Killing fare hike no boon to bus riders
The Dec. 11 issue of Isthmus listed Madison Metro bus riders in the "Up" section due to the fare-hike proposal not passing. That's debatable.
A likely reduction in bus service would have a far greater negative impact on those who rely on public transportation than a fare hike. Those who rely most on public transportation will pay via monthly passes, not single fare, as long as they take at least 30 rides (15 round-trip rides) per month. The increase to $2 for a single fare proposal came with an $8/month increase ($96/year) for the monthly pass. The compromise proposal to charge $1.75 for a single fare came with a $5/month pass increase ($60/year).

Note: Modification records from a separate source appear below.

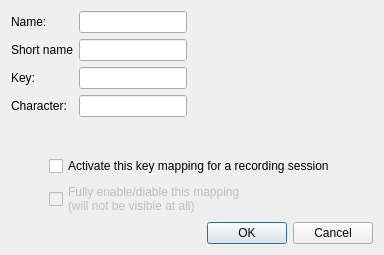
Before: the Qt Designer form itemdialog.ui in domoritz/drummy, drawn with Qt 5.
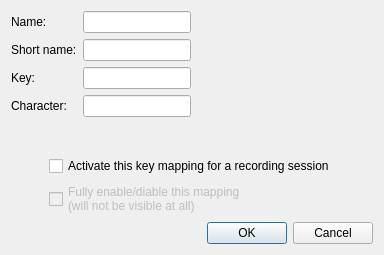
After: the same form once the commit is applied.

What changed in the file:
```diff
--- a/itemdialog.ui
+++ b/itemdialog.ui
@@ -74,7 +74,7 @@
        <item row="1" column="0">
         <widget class="QLabel" name="label_4">
          <property name="text">
-          <string>Short name</string>
+          <string>Short name:</string>
          </property>
         </widget>
        </item>
```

The no-increase option will likely eliminate service on holidays, Sunday evenings and possibly other times. Many who rely on public transportation need bus service during off-peak hours including Sunday evenings and holidays. A single, one-way taxi fare across town, required if the buses are not running, costs $15 to $30! So for some who don't drive, transportation costs could increase by thousands of dollars a year.
Jay M. Fleisher
Let freedom ring
In the Midwest, winter is a matter of survival. It would seem to me that bell ringers should be able to canvas inside a store entrance (Madison.gov, 12/18/08). Any business that does not have the sense to provide for society's philanthropic organizations should not be considered an organization of the 21st century. Some understanding of what it feels like to be asking for donations in below-freezing weather is a necessity.
Andrew J. Stangel
What a hoot!
Linda Falkenstein's article about the numerous restaurant closings ("Revolving Door," 12/26/08) was sadly accurate; a lot of places went belly-up over the last year. And she didn't even come close to citing all of the closings in the Madison area.
The article ended with Falkenstein's observation that there is a bright side to everything, as Hooter's had folded.
Somehow, one of the rollovers she missed was the closing of Damon's, which re-opened as The Tilted Kilt. That was quite probably intentional, as why would she give publicity to such a thing? Anyway, I guess this goes to show that when a door is closed, somewhere a window opens up. For oglers, anyway.
D.W. Marohl, Sun Prairie